Conures are usually gregarious, playful, animated birds that enjoy and seek attention. Some Conures may be considered short-tempered, and their noise level can be irritating. The less common Dusky and Green-Cheeked Conures are somewhat quieter than the more familiar Jenday, Sun, Mitred or Half-moon Conures. Conures generally have a cavalier attitude about investigating anything new in their environment; thus, they often suffer from injuries. These birds are generally poor talkers, but they can be very vocal in the early morning and late afternoon.

What do Conure parrots do all day?

Conures are playful and easily amused with simple toys. They often lay on their backs and chew at their toys or may play hide and seek with a towel or brown bag in their enclosure. Because they love to chew, any toys must be free of toxic metals, hooks, sharp objects or small, easily consumed components. Providing chew toys or fresh cut branches from nontoxic, pesticide-free trees is recommended for Conures. Check with your veterinarian for recommendations on locally available safe trees. Conures are very curious and will investigate anything new in their environment.

Are Conure parrots tame?

Young, hand-raised Conures adapt readily to new surroundings and handling procedures. They should be exposed early in life to novel situations (car travel, veterinarian visits, multiple visitors in the household, other household pets) so that they are well adjusted to these events. Discipline, leadership, patience, hooding (covering the head), a sense of ritual and the offering of rewards are necessary to modify the behavior of Conures. Even then, they are not completely trustworthy and may bite when they are angry or don't get their way.

Why should the wings be clipped?

Conures that are allowed unrestricted freedom in the home can encounter numerous physical dangers or toxins; therefore, wing clipping is recommended. The goal of clipping the wings is not to make the bird incapable of flight, but to prevent it from developing rapid and sustained flight and to prevent escape. Maintenance trimming is required eight to twelve weeks after the start of a molt cycle.

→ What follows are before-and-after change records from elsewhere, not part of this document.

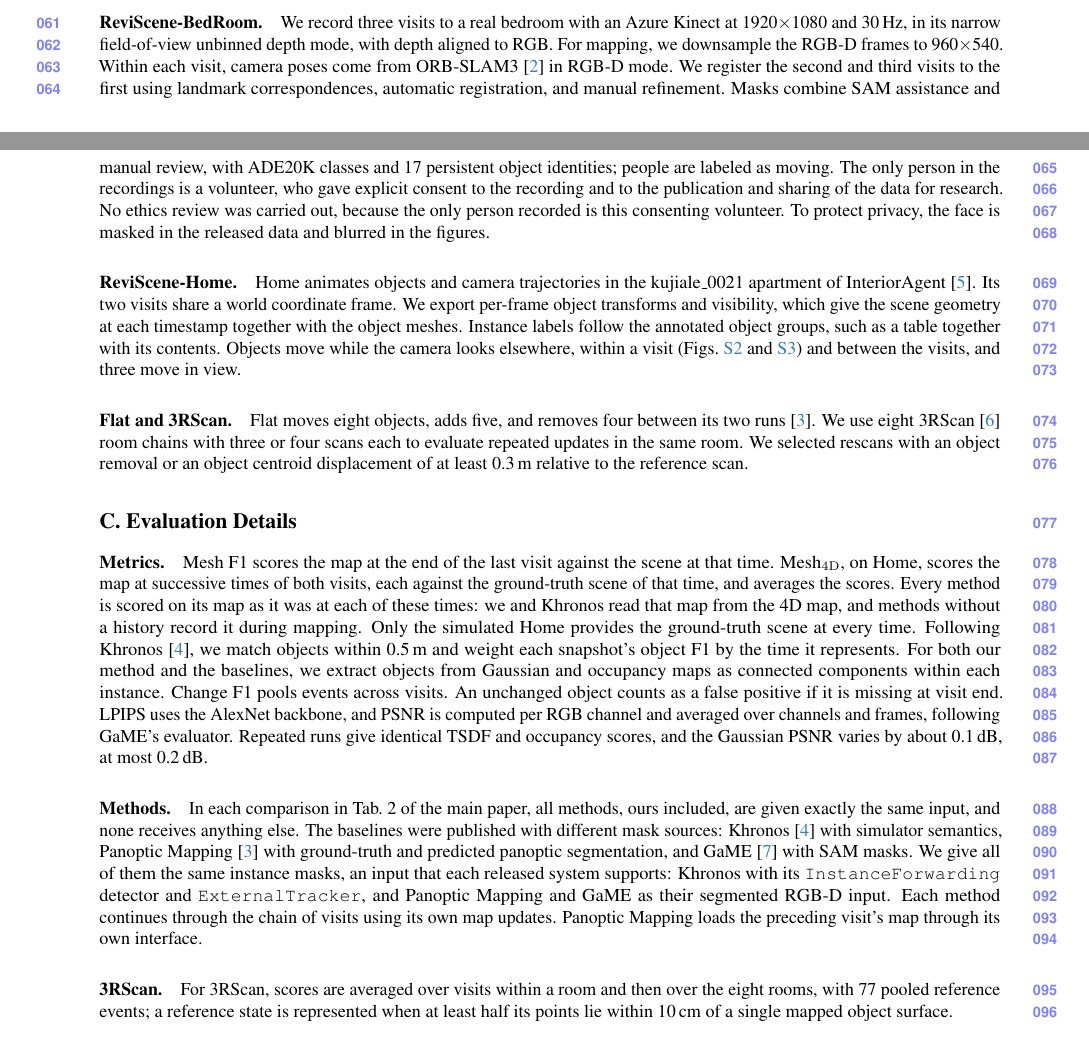
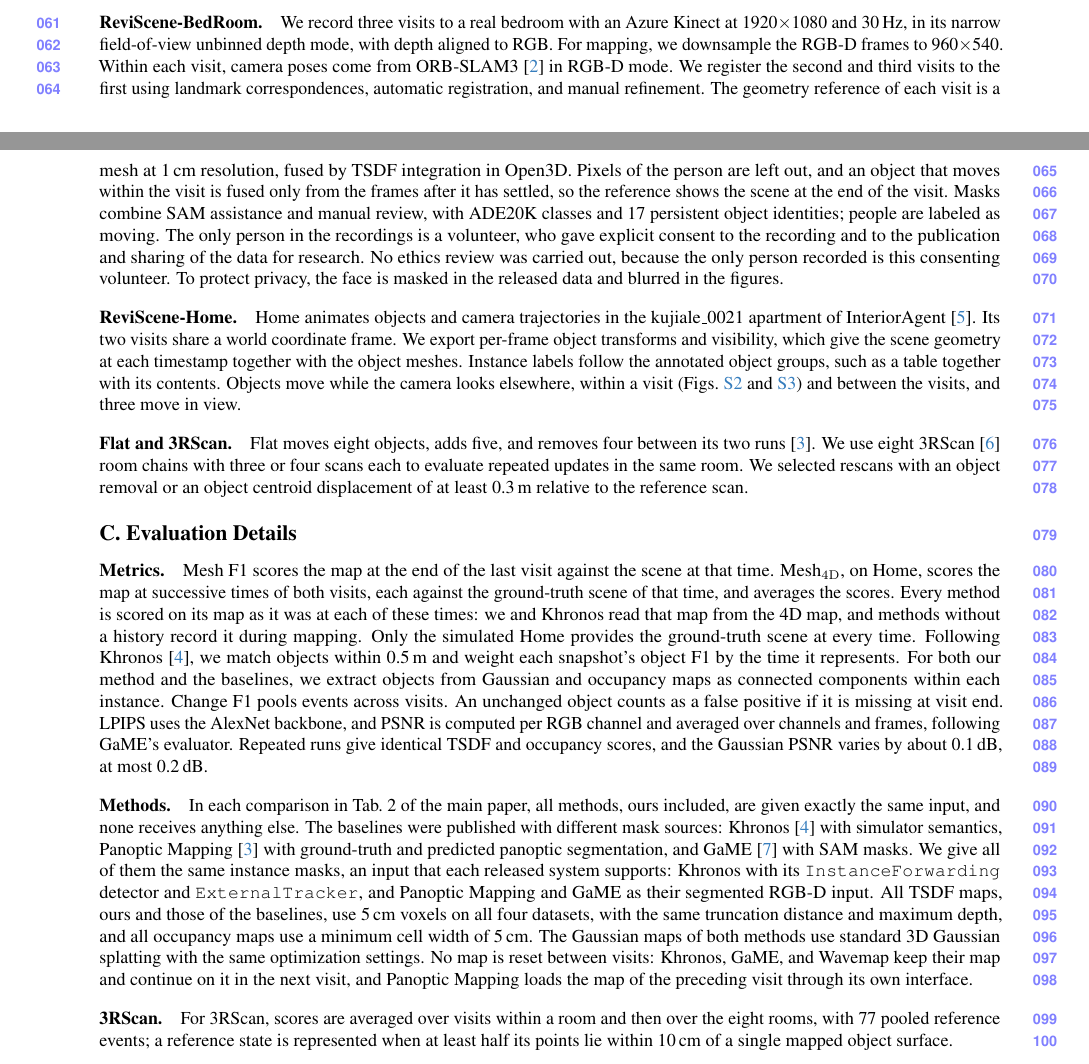
Before and after one commit to giltchcity/myncv---rpsl---daicma, a LaTeX document (manuscript/experiments_supplement.tex): two parts of pages 2 and 3 of 10, joined at a grey line, cut so that both start at the same text. Compiled offline with pdfLaTeX.

Commit message:
Supplement: prior classes by common sense, reference mesh, shared resolutions, maps kept across visits
Co-Authored-By: Claude Fable 5.2 <noreply@anthropic.com>

```diff
--- a/manuscript/experiments_supplement.tex
+++ b/manuscript/experiments_supplement.tex
@@ -226,6 +227,9 @@
 For mapping, we downsample the RGB-D frames to 960$\times$540. Within each visit, camera poses come from
 ORB-SLAM3~\cite{9440682} in RGB-D mode. We register the
 second and third visits to the first using landmark correspondences, automatic registration, and manual refinement.
+The geometry reference of each visit is a mesh at 1\,cm resolution, fused by TSDF integration in Open3D. Pixels of
+the person are left out, and an object that moves within the visit is fused only from the frames after it has settled,
+so the reference shows the scene at the end of the visit.
 Masks combine SAM assistance and manual review, with ADE20K classes and 17 persistent object identities; people are
 labeled as moving. The only person in the recordings is a volunteer, who gave explicit consent to the recording and to the
 publication and sharing of the data for research. No ethics review was carried out, because the only person recorded
@@ -301,7 +305,11 @@
 GaME~\cite{Yugay_2026_CVPR} with SAM masks. We give all of them the same instance masks, an input that each released
 system supports: Khronos with its \texttt{InstanceForwarding} detector and \texttt{ExternalTracker}, and Panoptic
 Mapping and GaME as their segmented RGB-D input.
-Each method continues through the chain of visits using its own map updates. Panoptic Mapping loads the preceding visit's map through its own interface.
+All TSDF maps, ours and those of the baselines, use 5\,cm voxels on all four datasets, with the same
+truncation distance and maximum depth, and all occupancy maps use a minimum cell width of 5\,cm. The Gaussian maps of both methods
+use standard 3D Gaussian splatting with the same optimization settings.
+No map is reset between visits: Khronos, GaME, and Wavemap keep their map and continue on it in the next visit, and
+Panoptic Mapping loads the map of the preceding visit through its own interface.
 
 \paragraph{3RScan.}
 For 3RScan, scores are averaged over visits within a room and then over the eight rooms, with 77 pooled reference events; a reference state is represented when at least half its points lie within 10\,cm of a single mapped object surface.
```
Also changed, not shown: manuscript/experiments_supplement.tex (9 more changed lines).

How can you keep your Conure parrot healthy, happy and safe?
  • Give lots of attention.
  • Feed a fresh, high quality, toxin-free pelleted diet with daily supplementation of chopped vegetables and fruit.
  • Do not feed grit, as it is not necessary with modern captive diets.
  • Provide clean, fresh, uncontaminated water.
  • Remove and replace food and water containers twice daily to maximize activity in a healthy bird.
  • Provide an occasional opportunity for bath, shower, or misting (at least weekly).
  • Avoid spraying house with insecticides.

Housing for your Conure parrot should:
  • Be as large as possible.
  • Be clean, secure, safe, and easy to service.
  • Be constructed of durable, nontoxic material.
  • Contain variable sized perches made of clean, nontoxic, pesticide-free tree branches.
  • Have food and water containers placed at opposite ends of the enclosure.
  • Avoid having perches located directly over food containers.
  • Offer occasional opportunity for protected outdoor exposure to fresh air, sunlight, and exercise.

Things you must keep away from your Conure parrot:
  • Ceiling fans
  • Hot cooking oil
  • Teflon coated items
  • Leg chains
  • Sandpaper-covered perches
  • Tobacco and cigarette smoke
  • Chocolate, avocado, salt, alcohol
  • Toxic houseplants
  • Toxic fumes
  • Easily dismantled toys
  • Dogs, cats, and young children
  • Cedar, redwood, and pressure treated wood shavings
  • Sources of lead or zinc

For more information visit: Association of Avian Veterinarians, Good Bird, Inc.